2214 Household Finance
Assist.Prof. PD Tobin Hanspal, Ph.D.
Contact details
Weekly hours
Language of instruction
09/01/22 to 09/30/22
Registration via LPIS
Notes to the course
Day Date Time Room
Tuesday 10/04/22 10:00 AM - 01:15 PM D4.0.019
Thursday 10/13/22 10:00 AM - 01:15 PM D4.0.019
Thursday 10/20/22 10:00 AM - 01:15 PM D4.0.019
Tuesday 10/25/22 12:15 PM - 03:30 PM D4.0.124
Thursday 11/10/22 10:00 AM - 01:15 PM D4.0.019
Thursday 11/17/22 10:00 AM - 01:15 PM D4.0.019
Thursday 11/24/22 10:00 AM - 01:15 PM D4.0.019

This course examines the complex financial decisions that individuals and households face over the course of their lives and how households use and access financial markets to make such decisions. The course will follow recent academic literature highlighting and explaining the most central topics from household finance on savings, investments, and consumption and debt. The course will focus on current research investigating important topics such as: risk taking, nonparticipation, and under-diversification; learning, experiences, and belief/expectation formation; investment biases and mistakes; the influence of peers and (social) advice; and financial literacy and educational interventions aimed at improving financial outcomes. An important aspect of this course will be to consider open questions for research and how supply-side actors help or harm consumers, and equilibrium outcomes.

Learning outcomes
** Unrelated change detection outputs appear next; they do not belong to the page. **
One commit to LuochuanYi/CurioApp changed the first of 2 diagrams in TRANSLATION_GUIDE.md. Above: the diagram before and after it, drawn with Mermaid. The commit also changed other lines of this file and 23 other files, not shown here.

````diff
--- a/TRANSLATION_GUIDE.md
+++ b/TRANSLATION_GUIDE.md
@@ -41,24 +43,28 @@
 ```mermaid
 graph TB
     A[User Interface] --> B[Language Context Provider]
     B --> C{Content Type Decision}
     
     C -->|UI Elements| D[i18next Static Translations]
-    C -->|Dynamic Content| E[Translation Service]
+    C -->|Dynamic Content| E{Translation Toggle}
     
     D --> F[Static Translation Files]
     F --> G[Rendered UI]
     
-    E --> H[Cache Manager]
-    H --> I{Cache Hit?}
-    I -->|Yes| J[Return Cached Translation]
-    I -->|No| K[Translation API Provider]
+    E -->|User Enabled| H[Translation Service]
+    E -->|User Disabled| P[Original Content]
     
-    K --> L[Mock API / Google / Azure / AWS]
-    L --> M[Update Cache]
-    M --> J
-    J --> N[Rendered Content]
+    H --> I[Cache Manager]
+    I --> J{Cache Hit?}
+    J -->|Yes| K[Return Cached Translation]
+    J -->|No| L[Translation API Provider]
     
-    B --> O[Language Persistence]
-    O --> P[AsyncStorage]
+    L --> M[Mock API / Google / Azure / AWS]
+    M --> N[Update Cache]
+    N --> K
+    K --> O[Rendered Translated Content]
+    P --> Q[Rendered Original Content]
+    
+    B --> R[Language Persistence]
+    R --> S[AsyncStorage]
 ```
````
Students who have successfully completed this course will have acquired the following skills:

· Gain a thorough understanding of the state of the art in research on household finance
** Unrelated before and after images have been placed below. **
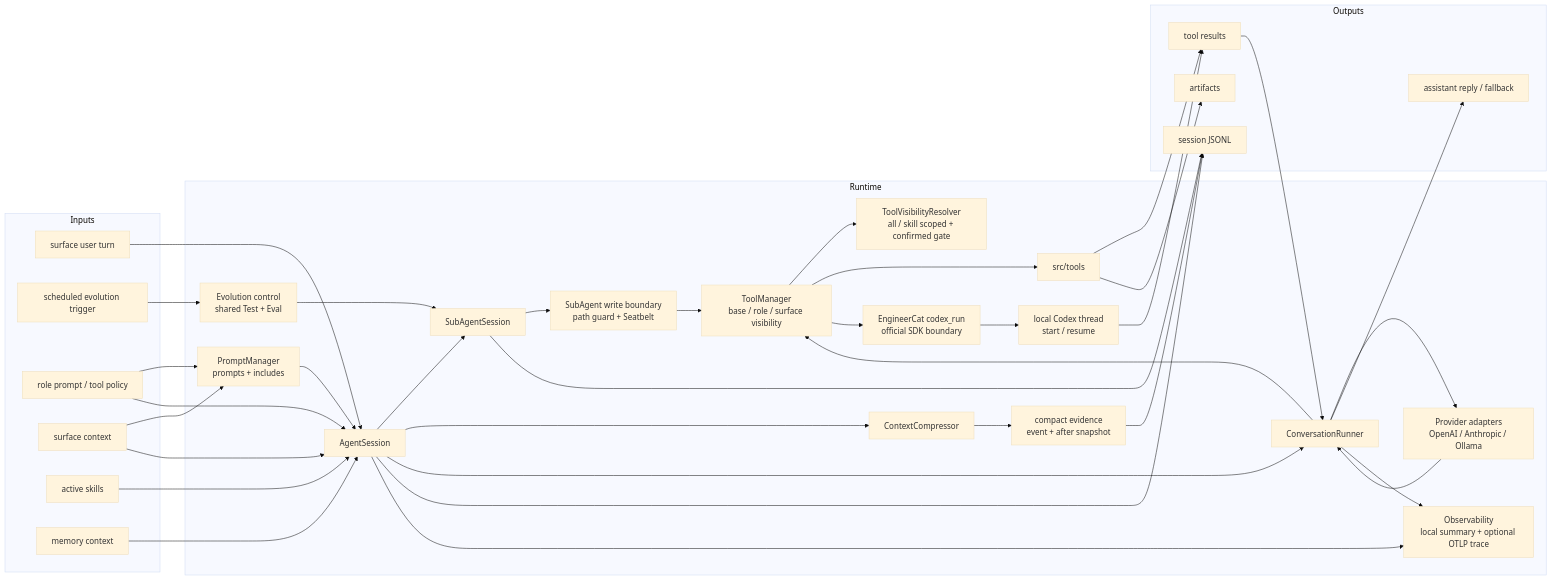
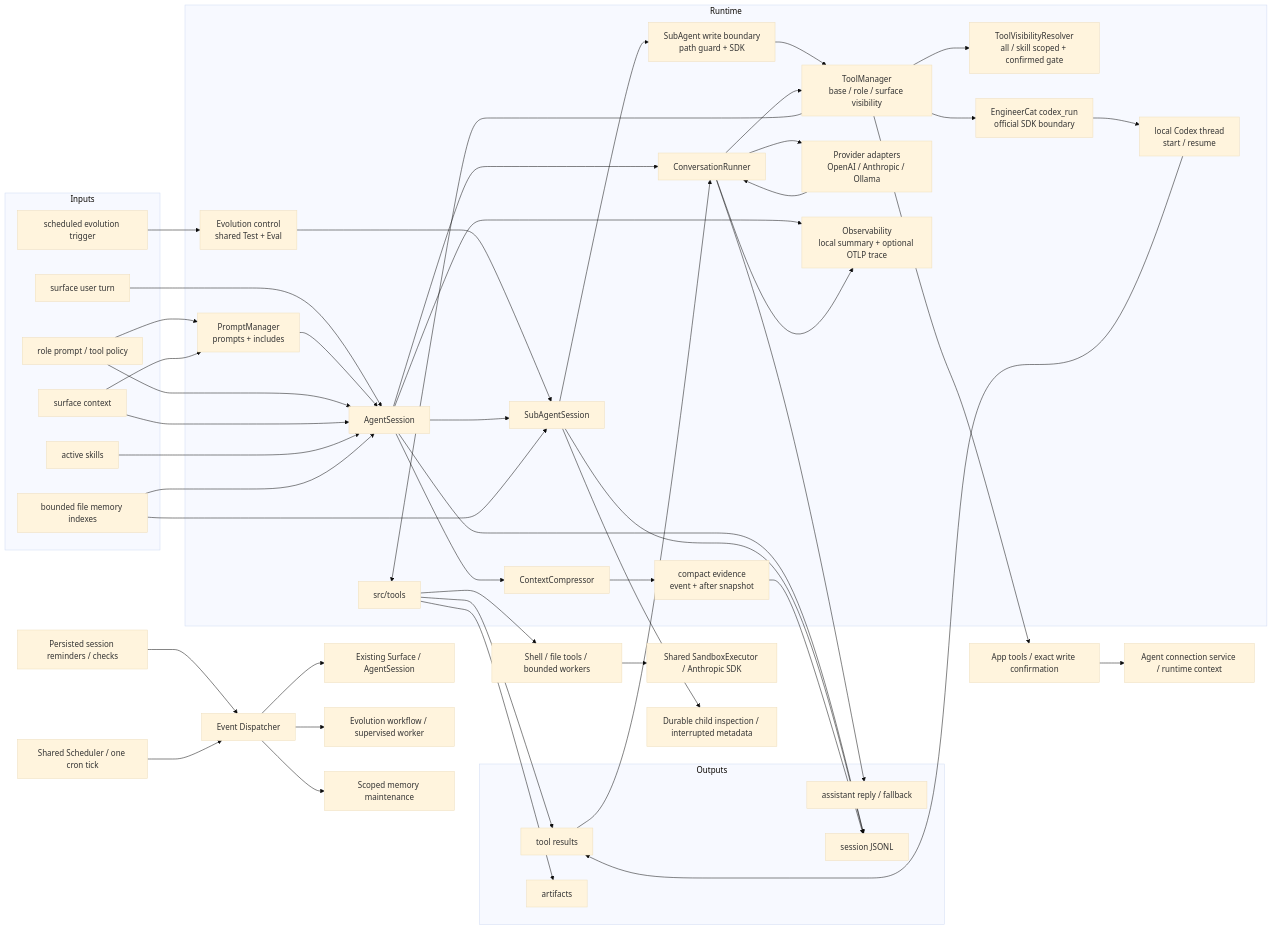
One commit to fightheyyy/xiaobaOS changed the first of 2 diagrams in docs/agent-runtime/SPEC.md. Above: the diagram before and after it, drawn with Mermaid (base theme). The commit also changed other lines of this file and 129 other files, not shown here.

Commit message:
feat: add personal agent events, memory, connectors and sandbox runtime

````diff
--- a/docs/agent-runtime/SPEC.md
+++ b/docs/agent-runtime/SPEC.md
@@ -57,70 +57,81 @@
 ```mermaid
 flowchart LR
+    Tools --> Execution["Shell / file tools / bounded workers"]
+    Execution --> Sandbox["Shared SandboxExecutor / Anthropic SDK"]
+    ToolManager --> AppTools["App tools / exact write confirmation"]
+    AppTools --> AppService["Agent connection service / runtime context"]
+    SessionTimer["Persisted session reminders / checks"] --> ScheduledEvents
+    ScheduledEvents --> SessionWake["Existing Surface / AgentSession"]
+    DailyScheduler["Shared Scheduler / one cron tick"] --> ScheduledEvents["Event Dispatcher"]
+    ScheduledEvents --> EvolutionConsumer["Evolution workflow / supervised worker"]
+    ScheduledEvents --> MemoryConsumer["Scoped memory maintenance"]
     subgraph Inputs["Inputs"]
         SurfaceTurn["surface user turn"]
         EvolutionTrigger["scheduled evolution trigger"]
         RolePolicy["role prompt / tool policy"]
         SurfaceContext["surface context"]
         SkillPolicy["active skills"]
-        Memory["memory context"]
+        Memory["bounded file memory indexes"]
     end
 
     subgraph Runtime["Runtime"]
         Session["AgentSession"]
         Subagent["SubAgentSession"]
         PromptManager["PromptManager<br/>prompts + includes"]
         Compressor["ContextCompressor"]
         Runner["ConversationRunner"]
         Provider["Provider adapters<br/>OpenAI / Anthropic / Ollama"]
         ToolManager["ToolManager<br/>base / role / surface visibility"]
         Visibility["ToolVisibilityResolver<br/>all / skill scoped + confirmed gate"]
         Tools["src/tools"]
         Observability["Observability<br/>local summary + optional OTLP trace"]
         CompactEvidence["compact evidence<br/>event + after snapshot"]
         EvolutionControl["Evolution control<br/>shared Test + Eval"]
-        WriteBoundary["SubAgent write boundary<br/>path guard + Seatbelt"]
+        WriteBoundary["SubAgent write boundary<br/>path guard + SDK"]
         CodexAdapter["EngineerCat codex_run<br/>official SDK boundary"]
         CodexThread["local Codex thread<br/>start / resume"]
     end
 
     subgraph Outputs["Outputs"]
         Reply["assistant reply / fallback"]
         ToolResults["tool results"]
         SessionLog["session JSONL"]
         Artifacts["artifacts"]
     end
 
     SurfaceTurn --> Session
     EvolutionTrigger --> EvolutionControl
     EvolutionControl --> Subagent
     Session --> Subagent
+    Subagent --> ChildJournal["Durable child inspection / interrupted metadata"]
     Subagent --> WriteBoundary
     WriteBoundary --> ToolManager
     RolePolicy --> PromptManager
     SurfaceContext --> PromptManager
     PromptManager --> Session
     RolePolicy --> Session
     SurfaceContext --> Session
     SkillPolicy --> Session
     Memory --> Session
+    Memory --> Subagent
     Session --> Compressor
     Compressor --> CompactEvidence
     Session --> Runner
     Runner --> Provider
     Provider --> Runner
     Runner --> ToolManager
     ToolManager --> Visibility
     ToolManager --> Tools
     ToolManager --> CodexAdapter
     CodexAdapter --> CodexThread
     CodexThread --> ToolResults
     Tools --> ToolResults
     ToolResults --> Runner
     Runner --> Reply
     Session --> SessionLog
     Subagent --> SessionLog
     Tools --> Artifacts
     Session --> Observability
     Runner --> Observability
     CompactEvidence --> SessionLog
 ```
````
· Understand workhorse models used to think about consumption, savings, and investments

· Think about own future research in household finance and related fields

· Consider how technology has and will continue to influence financial decision-making and market outcomes for individuals and households
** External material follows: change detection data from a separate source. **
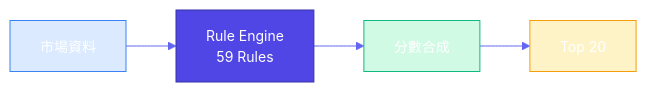
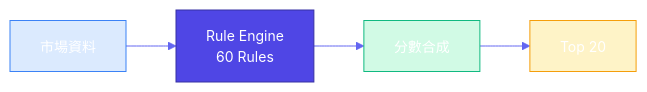
Before and after one commit to Neal75418/afterclose: the first of 3 diagrams in docs/RULE_ENGINE.md, drawn with Mermaid. The commit also changed other lines of this file and 53 other files, not shown here.

````diff
--- a/docs/RULE_ENGINE.md
+++ b/docs/RULE_ENGINE.md
@@ -11,12 +11,12 @@
 ```mermaid
 %%{init: {'theme': 'base', 'themeVariables': {'primaryColor': '#4F46E5', 'primaryTextColor': '#fff', 'primaryBorderColor': '#3730A3', 'lineColor': '#6366F1', 'fontSize': '14px'}}}%%
 flowchart LR
-    Data["市場資料"] --> Engine["Rule Engine\n59 Rules"]
+    Data["市場資料"] --> Engine["Rule Engine\n60 Rules"]
     Engine --> Score["分數合成"]
     Score --> Top["Top 20"]
 
     style Data fill:#DBEAFE,stroke:#3B82F6
     style Engine fill:#4F46E5,stroke:#3730A3,color:#fff
     style Score fill:#D1FAE5,stroke:#10B981
     style Top fill:#FEF3C7,stroke:#F59E0B
 ```
````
· Apply concepts from finance to retail and professional investors, equity markets, experimental and laboratory settings, and non-equity markets.

· Think critically about current research, and apply insights from research in a market setting.


Moreover, the class will contribute to the students’ ability to:

· Summarize and professionally present academic material in a concise way

· Understand important concepts, findings, and implications from theoretical, empirical and experimental studies.


After completing this class the student will also have the ability to:

· Apply basic insights from household and behavioral finance to decision making.

· Think critically about current research, and apply insights from research in a market setting.

Attendance requirements

Attendance is required and points can be earned from active participation. Students may not miss more than 20% of classes.

Teaching/learning method(s)

This course consists of a mix of regular lectures, discussions and analyses of assignments. The lectures will be largely based on the instructor’s lecture notes and additional readings. These readings will come largely from very recent pre-print academic articles, attempting to focus on the current state of the art. The lectures aim to communicate to students the theoretical framework and main concepts behind various topics in behavioral and household finance. To each main section of the class there will be reading (and discussion) assignments to gain a deeper understanding behind the concepts developed during the lectures.

In a preset number of class sessions, the 3-hour block will be divided by a full lecture followed by detailed discussion on one or few relevant papers.  In these sessions, students will be asked to prepare a presentation of the paper while other students will be allocated as discussants. Each student will prepare their assigned role and the presenters will be chosen at random.

In addition, students will be asked to individually prepare a research proposal on a topic of their choice/interest so long as it relates to household finance (loosely defined). The proposal will be a written project detailing the motivation, contribution to the literature, theoretical foundation, and empirical (or experimental, or theoretical) approach. These proposals should be less than 5 pages long.

Final assessment of the course will be based on individual research proposals and class attendance and participation in the assignments.

All assignments must be sent to the instructor electronically by the stated deadlines (to be confirmed alongside course schedule).

  • Individual research proposal (60%)
  • Participation in class (40%)

Students need at least 50% of the total points to pass this course. The remaining cut-off points are 65, 77.5, 90.


Last edited: 2022-08-30